Work item: Copy every line that holds the string "currentColor" from the data below.

[Stored items]
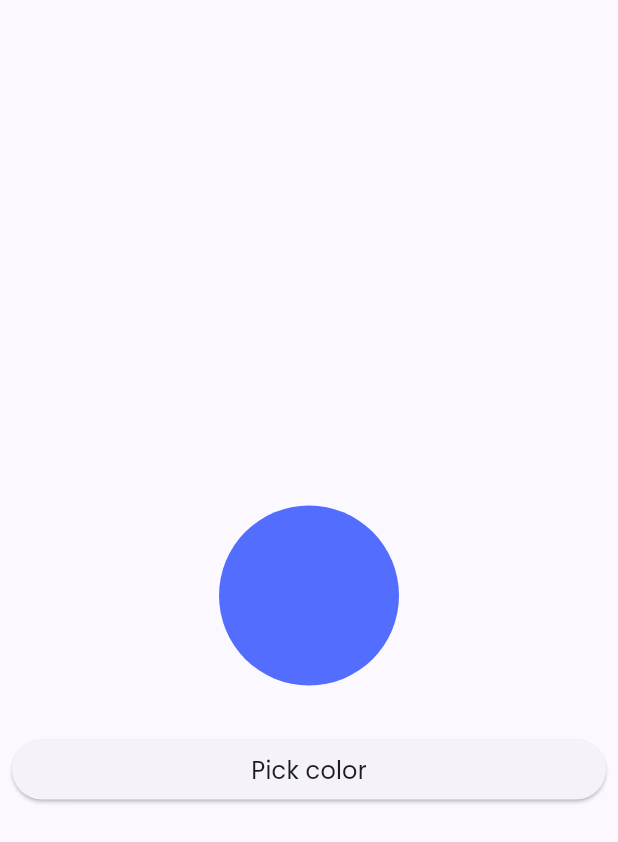
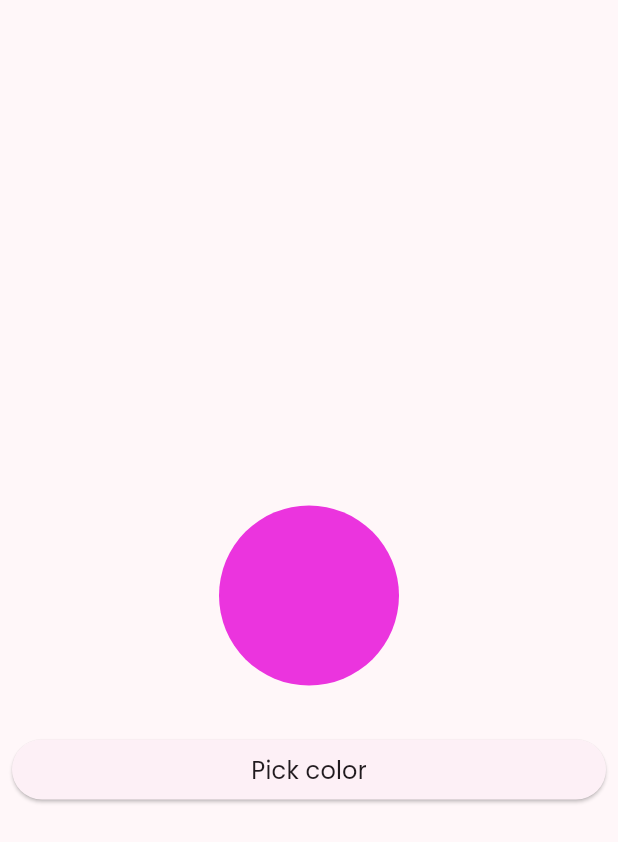
Before and after one commit to Shiba3006/My-Note, a Flutter app: the screen it shows after launch, after a tap on the "settings" icon, on a phone screen of 412 x 824 dp. Shown: the top 842 px of the screen. Run offline on Flutter 3.47's test engine with Material 2 defaults, Android fonts, the light colour scheme and no system bars; our stand-ins replace bloc, flutter_bloc, flutter_colorpicker, font_awesome_flutter, hive, hive_flutter; accounts and stored records are empty.

Commit message:
create change app color method

```diff
--- a/lib/constants/colors.dart
+++ /dev/null
@@ -1,3 +0,0 @@
-
-
-//const Color primaryColor = Colors.purpleAccent;
--- a/lib/constants/constants.dart
+++ b/lib/constants/constants.dart
@@ -1,7 +1,11 @@
+import 'dart:ui';
+
 import 'package:hive/hive.dart';
 
 import '../models/note_model.dart';
 
 const notesBox = 'notes_box';
+const colorBox = 'colors_box';
 
 late Box<NoteModel> myBox;
+late Box<int> myColorBox;
--- a/lib/cubits/main_cubit.dart
+++ b/lib/cubits/main_cubit.dart
@@ -10,7 +10,7 @@ class MainCubit extends Cubit<MainState> {
 
   static MainCubit get(context) => BlocProvider.of(context);
 
-  Color currentColor = Colors.indigoAccent;
+  Color? currentColor;
 
   List<NoteModel> noteNotesList = [];
 
@@ -61,14 +61,31 @@ class MainCubit extends Cubit<MainState> {
     emit(DeleteNoteLoadingState());
     myBox.deleteAt(index).then((value) {
       emit(DeleteNoteSuccessState());
+      getNotes();
     }).catchError((err) {
       emit(DeleteNoteFailureState(err.toString()));
     });
   }
 
-  void changeAppColor({required Color color}) {
-    currentColor = color;
-    emit(ChangeAppColorSuccessState());
+  void changeAppColor({required int newColorValue}) {
+    currentColor = Color(newColorValue);
+    myColorBox.put('newColor', newColorValue).then((value) {
+      getAppColor();
+      emit(ChangeAppColorSuccessState());
+    }).catchError((err){
+      print('eeeeeeeeeeeeeeeeeeeeeeeeeeeeeeeee${err.toString()}');
+      emit(ChangeAppColorFailureState(err.toString()));
+    });
+  }
+
+  void getAppColor (){ // myColorBox.values.toString()
+    try {
+      currentColor = Color(myColorBox.get('newColor', defaultValue: 0xffeb34de)!);
+      print('============================${currentColor.toString()}');
+      emit(GetAppColorSuccessState());
+    } on Exception catch (err) {
+      emit(GetAppColorFailureState(err.toString()));
+    }
   }
 
   void navigateTo(BuildContext context, Widget widget) {
--- a/lib/cubits/main_state.dart
+++ b/lib/cubits/main_state.dart
@@ -42,6 +42,18 @@ class DeleteNoteFailureState extends MainState {
 }
 
 class ChangeAppColorSuccessState extends MainState {}
+class ChangeAppColorFailureState extends MainState {
+  final String err;
+
+  ChangeAppColorFailureState(this.err);
+}
+
+class GetAppColorSuccessState extends MainState {}
+class GetAppColorFailureState extends MainState {
+  final String err;
+
+  GetAppColorFailureState(this.err);
+}
 
 class NavigateToSuccessState extends MainState {}
 class NavigateToSuccessFailure extends MainState {
--- a/lib/main.dart
+++ b/lib/main.dart
@@ -3,7 +3,6 @@ import 'package:flutter_bloc/flutter_bloc.dart';
 import 'package:hive_flutter/adapters.dart';
 import 'package:my_note/cubits/main_cubit.dart';
 import 'package:my_note/views/notes_view.dart';
-import 'cashe_helper.dart';
 import 'constants/constants.dart';
 import 'cubits/bloc_observer.dart';
 import 'models/note_model.dart';
@@ -16,8 +15,7 @@ void main() async {
   Hive.registerAdapter(NoteModelAdapter());
   await Hive.initFlutter();
   myBox = await Hive.openBox<NoteModel>(notesBox);
-
-  await CacheHelper.init();
+  myColorBox = await Hive.openBox<int>(colorBox);
 
   runApp(const MyApp());
 }
@@ -28,10 +26,9 @@ class MyApp extends StatelessWidget {
   @override
   Widget build(BuildContext context) {
     return BlocProvider(
-      create: (context) => MainCubit()..getNotes()..customizeDateFormat(),
+      create: (context) => MainCubit()..getNotes()..getAppColor(),
       child: BlocConsumer<MainCubit, MainState>(
-        listener: (context, state) {
-        },
+        listener: (context, state) {},
         builder: (context, state) {
           return MaterialApp(
             debugShowCheckedModeBanner: false,
@@ -39,7 +36,9 @@ class MyApp extends StatelessWidget {
               // scaffoldBackgroundColor: primaryColor[50],
               fontFamily: 'Poppins',
               colorScheme: ColorScheme.fromSeed(
-                  seedColor: MainCubit.get(context).currentColor),
+                  seedColor:MainCubit.get(context).currentColor ?? Colors.green,
+                  //MainCubit.get(context).getAppColor() ?? Colors.green,
+              ),
               useMaterial3: true,
             ),
             home: const NotesView(),
--- a/lib/views/widgets/add_note_view_body.dart
+++ b/lib/views/widgets/add_note_view_body.dart
@@ -40,7 +40,6 @@ class _AddNoteViewBodyState extends State<AddNoteViewBody> {
             child: Form(
               key: formKey,
               autovalidateMode: autoValidateMode,
-              child: Container(
               child: Column(
                 children: [
                   const SizedBox(
@@ -87,7 +86,6 @@ class _AddNoteViewBodyState extends State<AddNoteViewBody> {
               ),
             ),
           ),
-          ),
         );
       },
     );
--- a/lib/views/widgets/custom_alert_dialog.dart
+++ b/lib/views/widgets/custom_alert_dialog.dart
@@ -1,4 +1,6 @@
 import 'package:flutter/material.dart';
+import 'package:flutter_bloc/flutter_bloc.dart';
+import 'package:my_note/cubits/main_cubit.dart';
 
 import 'color_picker.dart';
 
--- a/lib/views/widgets/custom_sliver_list.dart
+++ b/lib/views/widgets/custom_sliver_list.dart
@@ -1,6 +1,5 @@
 import 'package:flutter/material.dart';
 import 'package:flutter_bloc/flutter_bloc.dart';
-import 'package:my_note/constants/constants.dart';
 import 'package:my_note/cubits/main_cubit.dart';
 
 import 'note_item.dart';
@@ -21,7 +20,7 @@ class _CustomSliverListState extends State<CustomSliverList> {
         return SliverPadding(
           padding: const EdgeInsets.all(8.0),
           sliver: SliverList.separated(
-            itemCount: myBox.length,
+            itemCount: MainCubit.get(context).noteNotesList.length,
             separatorBuilder: (context, index) => const SizedBox(height: 12),
             itemBuilder: (context, index) => NoteItem(index: index),
           ),
--- a/lib/views/widgets/setting_view_body.dart
+++ b/lib/views/widgets/setting_view_body.dart
@@ -6,19 +6,11 @@ import 'package:my_note/views/widgets/custom_button.dart';
 import 'package:flutter_bloc/flutter_bloc.dart';
 import 'package:my_note/views/widgets/custom_alert_dialog.dart';
 
-class SettingViewBody extends StatefulWidget {
+class SettingViewBody extends StatelessWidget {
   const SettingViewBody({super.key});
 
   @override
-  State<SettingViewBody> createState() => _SettingViewBodyState();
-}
-
-class _SettingViewBodyState extends State<SettingViewBody> {
-  @override
   Widget build(BuildContext context) {
-    return BlocConsumer<MainCubit, MainState>(
-      listener: (context, state) {},
-      builder: (context, state) {
     return Padding(
       padding: const EdgeInsets.all(8.0),
       child: Column(
@@ -40,7 +32,9 @@ class _SettingViewBodyState extends State<SettingViewBody> {
           ),
           CustomButton(
             onPressed: () {
-                  showDialog(context: context, builder: (context) => const CustomAlertDialog(),
+              showDialog(
+                context: context,
+                builder: (context) => const CustomAlertDialog(),
               );
             },
             text: 'Pick color',
@@ -48,7 +42,5 @@ class _SettingViewBodyState extends State<SettingViewBody> {
         ],
       ),
     );
-      },
-    );
   }
 }
--- a/pubspec.yaml
+++ b/pubspec.yaml
@@ -46,8 +46,6 @@ dependencies:
   flutter_bloc: ^8.0.0
 
   flutter_colorpicker: ^1.0.3
-  shared_preferences: ^2.2.0
-  path_provider: ^2.1.1
 
 dev_dependencies:
   flutter_test:
```
Also changed, not shown: lib/cashe_helper.dart (deleted, +0 -27 lines), lib/cubits/bloc_observer.dart (+10 -3 lines), lib/views/notes_view.dart (+21 -18 lines), lib/views/widgets/color_picker.dart (+6 -5 lines). Lines whose indentation alone changed are shown as unchanged.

Result of this task:
-  Color currentColor = Colors.indigoAccent;
+  Color? currentColor;
-    currentColor = color;
+    currentColor = Color(newColorValue);
+      currentColor = Color(myColorBox.get('newColor', defaultValue: 0xffeb34de)!);
+      print('============================${currentColor.toString()}');
-                  seedColor: MainCubit.get(context).currentColor),
+                  seedColor:MainCubit.get(context).currentColor ?? Colors.green,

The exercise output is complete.